> **Work item**
Please restate the entries verbatim. The copy should hold no pictures.

BEGIN Data under study

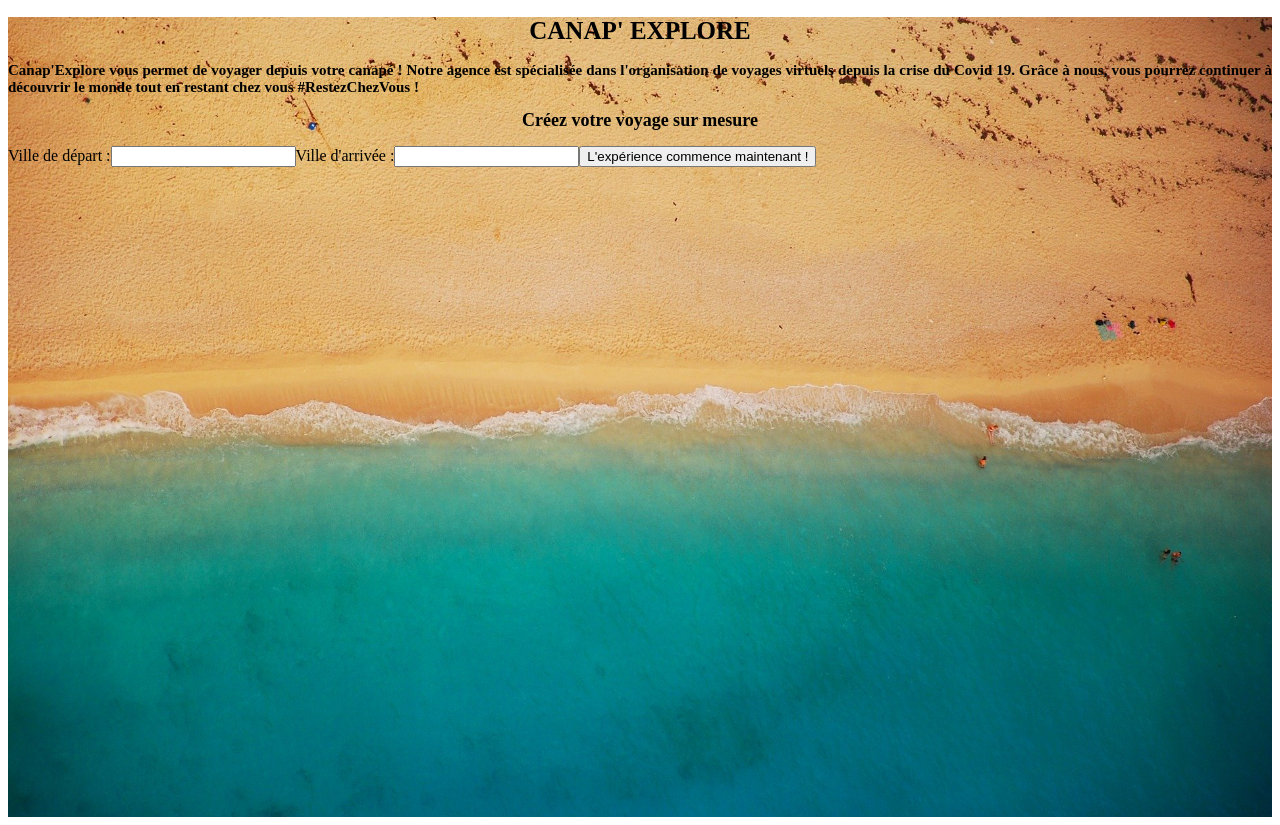
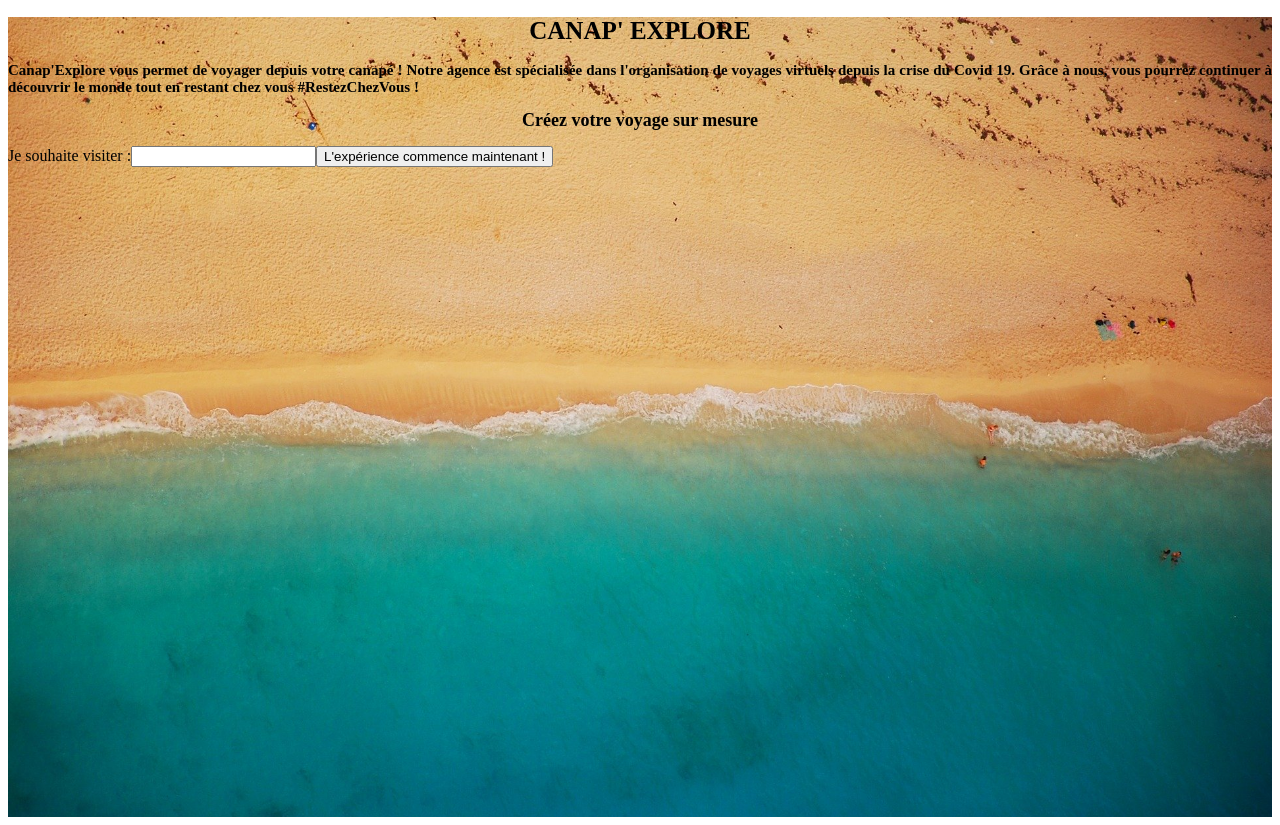
Before and after one commit to Justine810/Voyage-Canap-, a React (Create React App) app: page / in a window 1280 px wide. Built offline with nearby package versions, Linux system fonts and the light colour scheme.

Commit message:
Changed form to display only the destination

```diff
--- a/src/Components/GPSFromInputs.jsx
+++ b/src/Components/GPSFromInputs.jsx
@@ -2,28 +2,19 @@ import React, { useState } from 'react';
 
 
 const GPSFromInputs = ({handleSubmit}) => {
-    const [fromValue, setFromValue] = useState("")
-    const [toValue, setToValue] = useState("")
+    const [fromValue, setFromValue] = useState("");
 
     const handleChangeFrom = (e) => {
-        setFromValue(e.target.value)
-    }
-
-    const handleChangeTo = (e) => {
-        setToValue(e.target.value)
+        setFromValue(e.target.value);
     }
 
     return (
         <form>
             <label>
-                Ville de départ :
+                Je souhaite visiter :
                 <input type="text" value={fromValue} onChange={handleChangeFrom} />
             </label>
-            <label>
-                Ville d'arrivée :
-                <input type="text" value={toValue} onChange={handleChangeTo} />
-            </label>
-            <input type="button" value="L'expérience commence maintenant !" onClick={() => handleSubmit(fromValue, toValue)} />
+            <input type="button" value="L'expérience commence maintenant !" onClick={() => handleSubmit(fromValue)} />
       </form>
     );
 }
--- a/src/Components/MainApp.jsx
+++ b/src/Components/MainApp.jsx
@@ -14,20 +14,10 @@ class MainApp extends Component {
   }
 
   handleSubmit = (fromValue, toValue) => {
-    const tempCoords = [];
-    axios.get(`https://api.opencagedata.com/geocode/v1/json?q=${encodeURI(fromValue)}&key=136c835f49be4de192ca1e0cae0fd59f&language=fr&pretty=1`)
+    axios.get(`https://api.opencagedata.com/geocode/v1/json?q=${encodeURI(fromValue)}&key=0dd82ea1ecbc46798d48a8a7da6341f9&language=fr&pretty=1`)
         .then((res) => {
-            tempCoords.push(res.data.results[0].geometry)
+            this.setState({inputCoordonates: res.data.results[0].geometry})
         })
-        .then(() => {
-            axios.get(`https://api.opencagedata.com/geocode/v1/json?q=${encodeURI(toValue)}&key=136c835f49be4de192ca1e0cae0fd59f&&language=frpretty=1`)
-            .then((res) => {
-                tempCoords.push(res.data.results[0].geometry)
-            })
-            .then(() => {
-                this.setState({inputCoordonates: tempCoords})
-            });
-        });
       };
 
 
```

END Data under study

> **Exercise output**
Before and after one commit to Justine810/Voyage-Canap-, a React (Create React App) app: page / in a window 1280 px wide. Built offline with nearby package versions, Linux system fonts and the light colour scheme.

Commit message:
Changed form to display only the destination

```diff
--- a/src/Components/GPSFromInputs.jsx
+++ b/src/Components/GPSFromInputs.jsx
@@ -2,28 +2,19 @@ import React, { useState } from 'react';
 
 
 const GPSFromInputs = ({handleSubmit}) => {
-    const [fromValue, setFromValue] = useState("")
-    const [toValue, setToValue] = useState("")
+    const [fromValue, setFromValue] = useState("");
 
     const handleChangeFrom = (e) => {
-        setFromValue(e.target.value)
-    }
-
-    const handleChangeTo = (e) => {
-        setToValue(e.target.value)
+        setFromValue(e.target.value);
     }
 
     return (
         <form>
             <label>
-                Ville de départ :
+                Je souhaite visiter :
                 <input type="text" value={fromValue} onChange={handleChangeFrom} />
             </label>
-            <label>
-                Ville d'arrivée :
-                <input type="text" value={toValue} onChange={handleChangeTo} />
-            </label>
-            <input type="button" value="L'expérience commence maintenant !" onClick={() => handleSubmit(fromValue, toValue)} />
+            <input type="button" value="L'expérience commence maintenant !" onClick={() => handleSubmit(fromValue)} />
       </form>
     );
 }
--- a/src/Components/MainApp.jsx
+++ b/src/Components/MainApp.jsx
@@ -14,20 +14,10 @@ class MainApp extends Component {
   }
 
   handleSubmit = (fromValue, toValue) => {
-    const tempCoords = [];
-    axios.get(`https://api.opencagedata.com/geocode/v1/json?q=${encodeURI(fromValue)}&key=136c835f49be4de192ca1e0cae0fd59f&language=fr&pretty=1`)
+    axios.get(`https://api.opencagedata.com/geocode/v1/json?q=${encodeURI(fromValue)}&key=0dd82ea1ecbc46798d48a8a7da6341f9&language=fr&pretty=1`)
         .then((res) => {
-            tempCoords.push(res.data.results[0].geometry)
+            this.setState({inputCoordonates: res.data.results[0].geometry})
         })
-        .then(() => {
-            axios.get(`https://api.opencagedata.com/geocode/v1/json?q=${encodeURI(toValue)}&key=136c835f49be4de192ca1e0cae0fd59f&&language=frpretty=1`)
-            .then((res) => {
-                tempCoords.push(res.data.results[0].geometry)
-            })
-            .then(() => {
-                this.setState({inputCoordonates: tempCoords})
-            });
-        });
       };
 
 
```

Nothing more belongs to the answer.